### [Exercise aim]
Among the entries below, find the lines that hold the word "delays" and report them.

[Data to use — start]

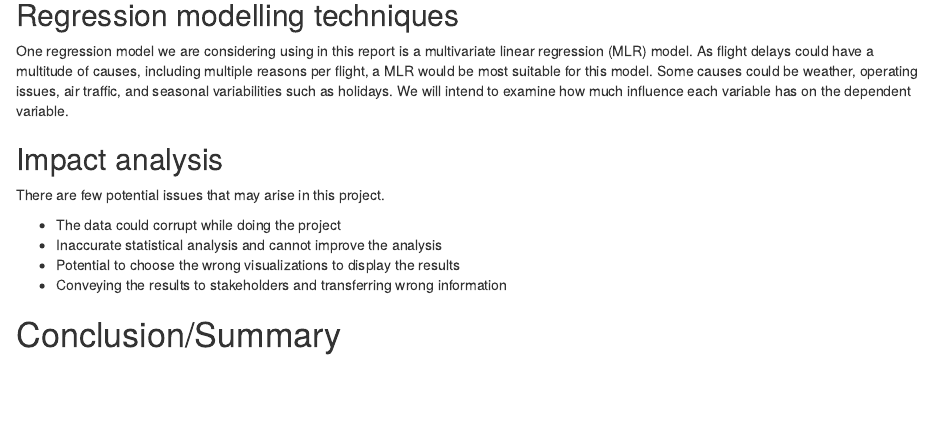
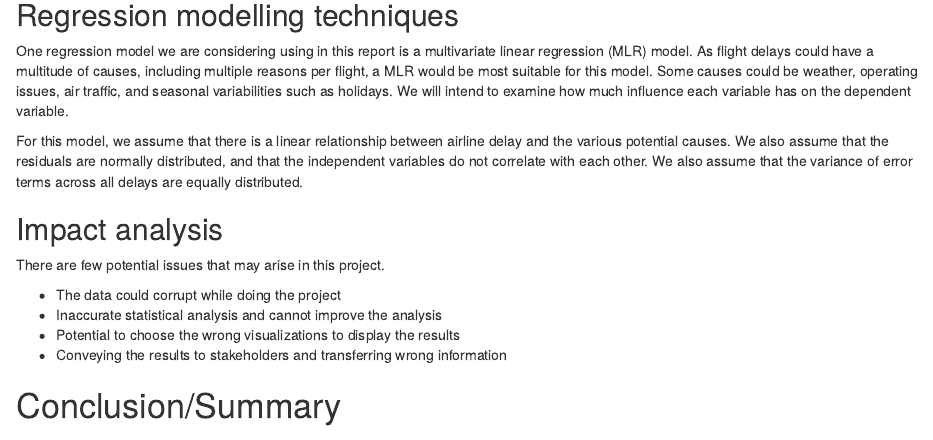
Before and after one commit to timtamothy/36103_Logistics-Transport-Aviation, an R Markdown document (MARKDOWN.Rmd): the page in a window 1100 px wide, from 1230 px down. Rendered offline with R 4.5, knitr and Pandoc, with nearby package versions; some code elsewhere in the file could not run offline.

Commit message:
Justifcation of MLR

```diff
--- a/MARKDOWN.Rmd
+++ b/MARKDOWN.Rmd
@@ -56,8 +56,9 @@ Main dataset is from The United States Department of Transportation, it is a com
 
 ## Regression modelling techniques
 
-One regression model we are considering using in this report is a multivariate linear regression (MLR) model.
-As flight delays could have a multitude of causes, including multiple reasons per flight, a MLR would be most suitable for this model. Some causes could be weather, operating issues, air traffic, and seasonal variabilities such as holidays. We will intend to examine how much influence each variable has on the dependent variable.
+One regression model we are considering using in this report is a multivariate linear regression (MLR) model. As flight delays could have a multitude of causes, including multiple reasons per flight, a MLR would be most suitable for this model. Some causes could be weather, operating issues, air traffic, and seasonal variabilities such as holidays. We will intend to examine how much influence each variable has on the dependent variable.
+
+For this model, we assume that there is a linear relationship between airline delay and the various potential causes. We also assume that the residuals are normally distributed, and that the independent variables do not correlate with each other. We also assume that the variance of error terms across all delays are equally distributed.
 
 
 
```
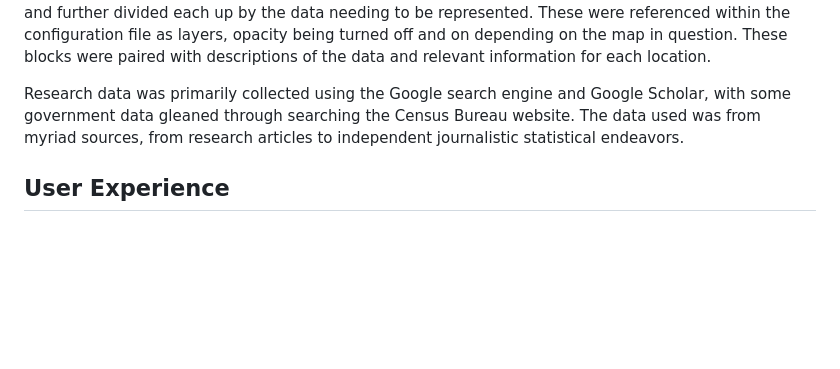
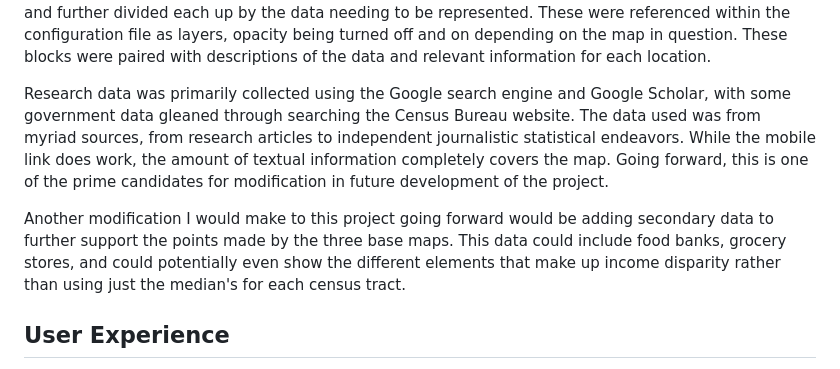
Before and after one commit to willchilders1/Depression-and-Obesity-in-Massachusetts-A-Comparison, a Markdown page: README.MD, the part around the change. Drawn GitHub-style; blank space fills up the shorter version.

```diff
--- a/README.MD
+++ b/README.MD
@@ -37,7 +37,9 @@ The webpage was created using Mapbox Studio's Storytelling template linked above
 C:\Users\Will\Documents\School\NewMapsPlus\Winter 2023\Mapping-Final-Project\config.js
 For this configuration file to work I developed a different 'coordinate block' for each location in Mapbox Studio, and further divided each up by the data needing to be represented. These were referenced within the configuration file as layers, opacity being turned off and on depending on the map in question. These blocks were paired with descriptions of the data and relevant information for each location.
 
-Research data was primarily collected using the Google search engine and Google Scholar, with some government data gleaned through searching the Census Bureau website. The data used was from myriad sources, from research articles to independent journalistic statistical endeavors.
+Research data was primarily collected using the Google search engine and Google Scholar, with some government data gleaned through searching the Census Bureau website. The data used was from myriad sources, from research articles to independent journalistic statistical endeavors. While the mobile link does work, the amount of textual information completely covers the map. Going forward, this is one of the prime candidates for modification in future development of the project.
+
+Another modification I would make to this project going forward would be adding secondary data to further support the points made by the three base maps. This data could include food banks, grocery stores, and could potentially even show the different elements that make up income disparity rather than using just the median's for each census tract.
 
 
 ## User Experience
```
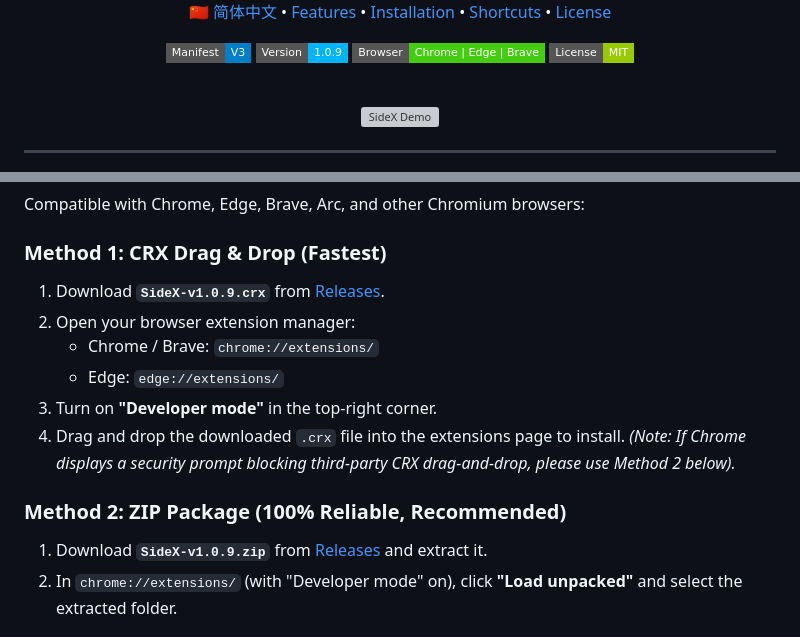
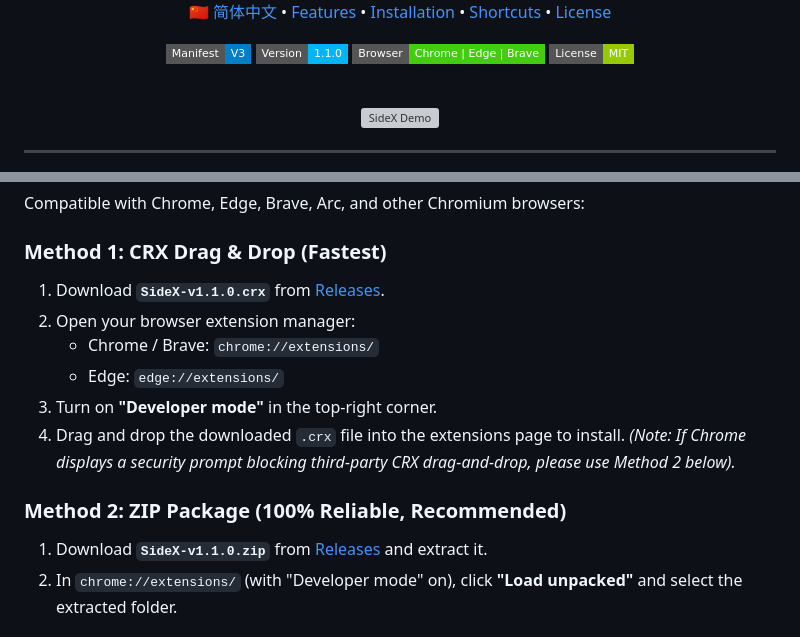
Before and after one commit to UncleK/SideX, a Markdown page: README.md, 2 parts joined by grey strips. Rendered like a GitHub page; badges without logos; grey boxes are pictures that could not be loaded.

```diff
--- a/README.md
+++ b/README.md
@@ -13,7 +13,7 @@
 
   <p>
     <img src="https://img.shields.io/badge/Manifest-V3-blue?style=flat-square" alt="Manifest V3" />
-    <img src="https://img.shields.io/badge/Version-1.0.9-00b4f8?style=flat-square" alt="Version 1.0.9" />
+    <img src="https://img.shields.io/badge/Version-1.1.0-00b4f8?style=flat-square" alt="Version 1.1.0" />
     <img src="https://img.shields.io/badge/Browser-Chrome%20%7C%20Edge%20%7C%20Brave-success?style=flat-square" alt="Supported Browsers" />
     <img src="https://img.shields.io/badge/License-MIT-green?style=flat-square" alt="MIT License" />
   </p>
@@ -48,7 +48,7 @@
 Compatible with Chrome, Edge, Brave, Arc, and other Chromium browsers:
 
 ### Method 1: CRX Drag & Drop (Fastest)
-1. Download **`SideX-v1.0.9.crx`** from [Releases](https://github.com/UncleK/SideX/releases).
+1. Download **`SideX-v1.1.0.crx`** from [Releases](https://github.com/UncleK/SideX/releases).
 2. Open your browser extension manager:
    * Chrome / Brave: `chrome://extensions/`
    * Edge: `edge://extensions/`
@@ -57,7 +57,7 @@ Compatible with Chrome, Edge, Brave, Arc, and other Chromium browsers:
    *(Note: If Chrome displays a security prompt blocking third-party CRX drag-and-drop, please use Method 2 below).*
 
 ### Method 2: ZIP Package (100% Reliable, Recommended)
-1. Download **`SideX-v1.0.9.zip`** from [Releases](https://github.com/UncleK/SideX/releases) and extract it.
+1. Download **`SideX-v1.1.0.zip`** from [Releases](https://github.com/UncleK/SideX/releases) and extract it.
 2. In `chrome://extensions/` (with "Developer mode" on), click **"Load unpacked"** and select the extracted folder.
 
 ### Method 3: Clone via Git (For Developers)
```
Also changed, not shown: README_CN.md (+3 -3 lines), docs/banner.png, 5 other files.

[Data to use — finish]

### [Finished task]
-As flight delays could have a multitude of causes, including multiple reasons per flight, a MLR would be most suitable for this model. Some causes could be weather, operating issues, air traffic, and seasonal variabilities such as holidays. We will intend to examine how much influence each variable has on the dependent variable.
+One regression model we are considering using in this report is a multivariate linear regression (MLR) model. As flight delays could have a multitude of causes, including multiple reasons per flight, a MLR would be most suitable for this model. Some causes could be weather, operating issues, air traffic, and seasonal variabilities such as holidays. We will intend to examine how much influence each variable has on the dependent variable.
+For this model, we assume that there is a linear relationship between airline delay and the various potential causes. We also assume that the residuals are normally distributed, and that the independent variables do not correlate with each other. We also assume that the variance of error terms across all delays are equally distributed.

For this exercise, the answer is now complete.